What are the symptoms of GERD? 
Common symptoms of gastroesophageal reflux disease are heartburn and/or acid regurgitation. Heartburn is a burning sensation felt behind the breast bone that occurs when stomach contents irritate the normal lining of the esophagus. Acid regurgitation is the sensation of stomach fluid coming up through the chest and sometimes into the mouth. Less common symptoms that may also be associated with gastroesophageal reflux include unexplained chest pain, wheezing, and sore throat and cough, among others. If the GERD is severe, you might experience trouble swallowing, which is a symptom that should be evaluated by a gastroenterologist.

Do you have GERD?

If you answer “yes” to two or more of the following questions, you may have GERD.

1. Do you frequently have one or more of the following?

  •   *An uncomfortable feeling behind the breast bone that seems to be moving upward from the stomach?
  •   *A burning sensation in the back of your throat?
  •   *A bitter acid taste in your mouth?
     

2. Do you often experience these problems after meals?

3. Do you experience heartburn or acid indigestion two or more times per week?

4. Do you find that antacids only provide temporary relief from your symptoms?

5. Do you take prescription medication to treat heartburn but still have symptoms?

Can it be prevented or treated?
If you suspect you or a loved one may have GERD, the first step is to consult your healthcare provider or a gastrointestinal specialist to obtain an accurate diagnosis.
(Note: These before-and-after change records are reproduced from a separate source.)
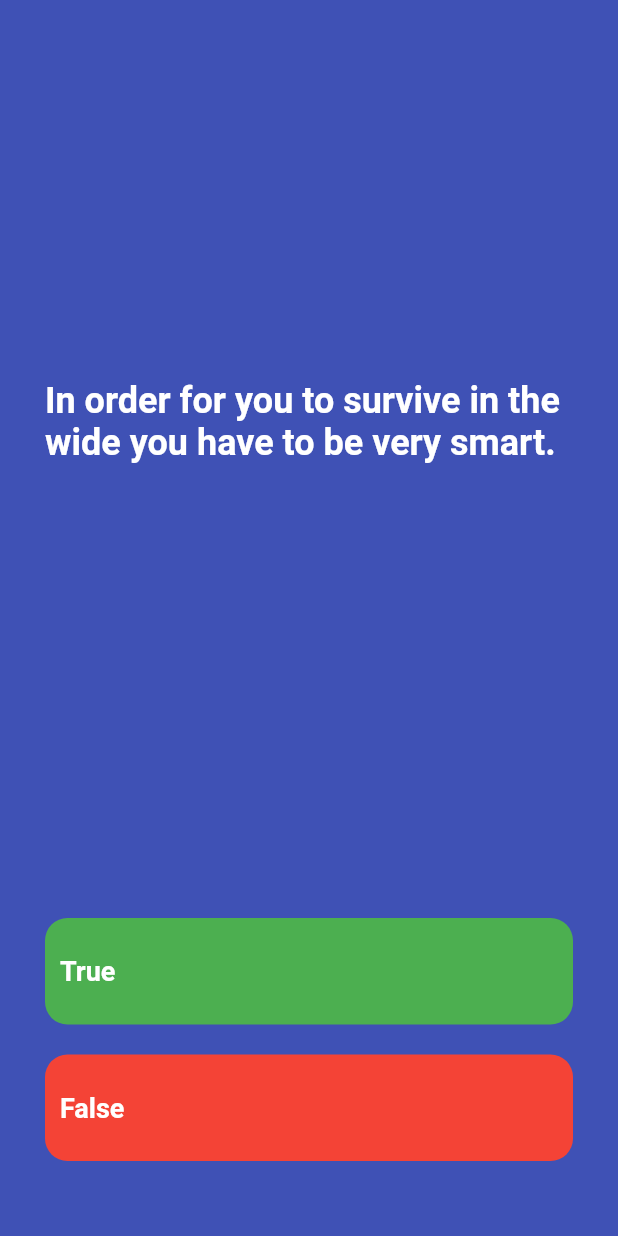
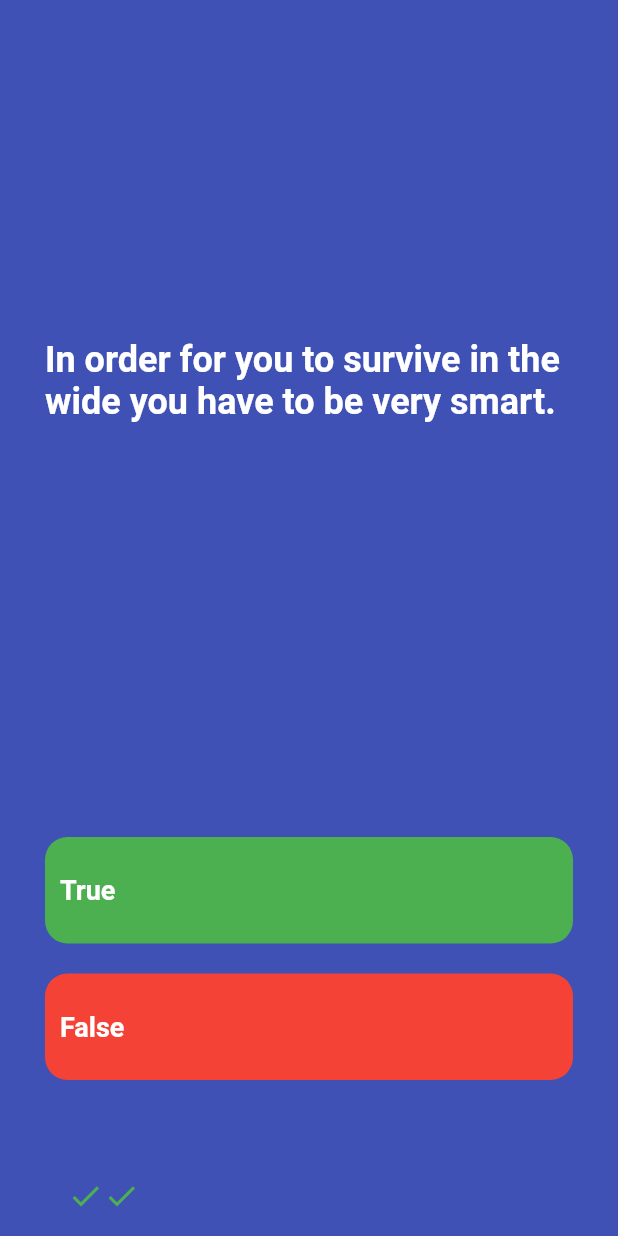
Before and after one commit to sammyodiagbe/quizler, a Flutter app: the screen it shows after launch, after a tap on "True", after a tap on "False", on a phone screen of 412 x 824 dp. Run offline on Flutter 3.47's test engine with Material 2 defaults, Android fonts, the phone set to English and light mode, and no system bars.

Commit message:
finishing up

```diff
--- a/lib/main.dart
+++ b/lib/main.dart
@@ -28,6 +28,26 @@ class Quizzler extends StatefulWidget {
 
 class _QuizzlerState extends State<Quizzler> {
   final quizbrain = Quizbrain();
+  List<Icon> scoreKeeper = [];
+
+  void checkAnser(bool userAnswer) {
+    setState(
+      () {
+        if (quizbrain.checkIndex()) {
+          if (quizbrain.checkAnswer(userAnswer)) {
+            scoreKeeper.add(Icon(
+              Icons.check,
+              color: Colors.green,
+            ));
+          } else {
+            scoreKeeper.add(Icon(Icons.close, color: Colors.red));
+          }
+        }
+        quizbrain.nextQuestion();
+      },
+    );
+  }
+
   @override
   Widget build(BuildContext context) {
     return Container(
@@ -52,9 +72,7 @@ class _QuizzlerState extends State<Quizzler> {
               children: [
                 GestureDetector(
                   onTap: () {
-                    setState(() {
-                      quizbrain.nextQuestion();
-                    });
+                    checkAnser(true);
                   },
                   child: Container(
                     margin: EdgeInsets.symmetric(vertical: 10),
@@ -72,9 +90,7 @@ class _QuizzlerState extends State<Quizzler> {
                 ),
                 GestureDetector(
                   onTap: () {
-                    setState(() {
-                      quizbrain.nextQuestion();
-                    });
+                    checkAnser(false);
                   },
                   child: Container(
                     margin: EdgeInsets.symmetric(vertical: 10),
@@ -94,6 +110,12 @@ class _QuizzlerState extends State<Quizzler> {
                 ),
               ],
             ),
+          ),
+          Container(
+            padding: EdgeInsets.all(15),
+            child: Row(
+              children: scoreKeeper,
+            ),
           )
         ],
       ),
--- a/lib/models/quizbrain.dart
+++ b/lib/models/quizbrain.dart
@@ -23,6 +23,10 @@ class Quizbrain {
     }
   }
 
+  bool checkIndex() {
+    return _quizIndex < _questionLists.length;
+  }
+
   bool checkAnswer(bool userAnswer) {
     bool questionAsnwer = _questionLists[_quizIndex].questionAnswer;
     return questionAsnwer == userAnswer;
```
A gastroenterologist is a specialist physician who diagnoses and treats diseases of the digestive tract, such as GERD. Work in partnership with your physician to initiate the best available treatment plan.

Treatment options can include lifestyle modifications, medication, surgery, or a combination of methods. Many over-the-counter medications provide temporary symptom relief but may not prevent recurrence of symptoms or allow an injured esophagus to heal. If you feel that you need medications on a regular basis, for more than two weeks, you should consult a physician for a diagnosis and appropriate treatment, as other serious conditions could coexist.

Enjoy your holidays and every day
Seek diagnosis and treatment if symptoms occur on a regular basis. Your gastroenterologist can help you enjoy your holidays and every day by defining your discomfort and providing treatment designed for you. For more information on GERD and to find a gastroenterologist in your area who can diagnose and treat you or a loved one, visit www.asge.org.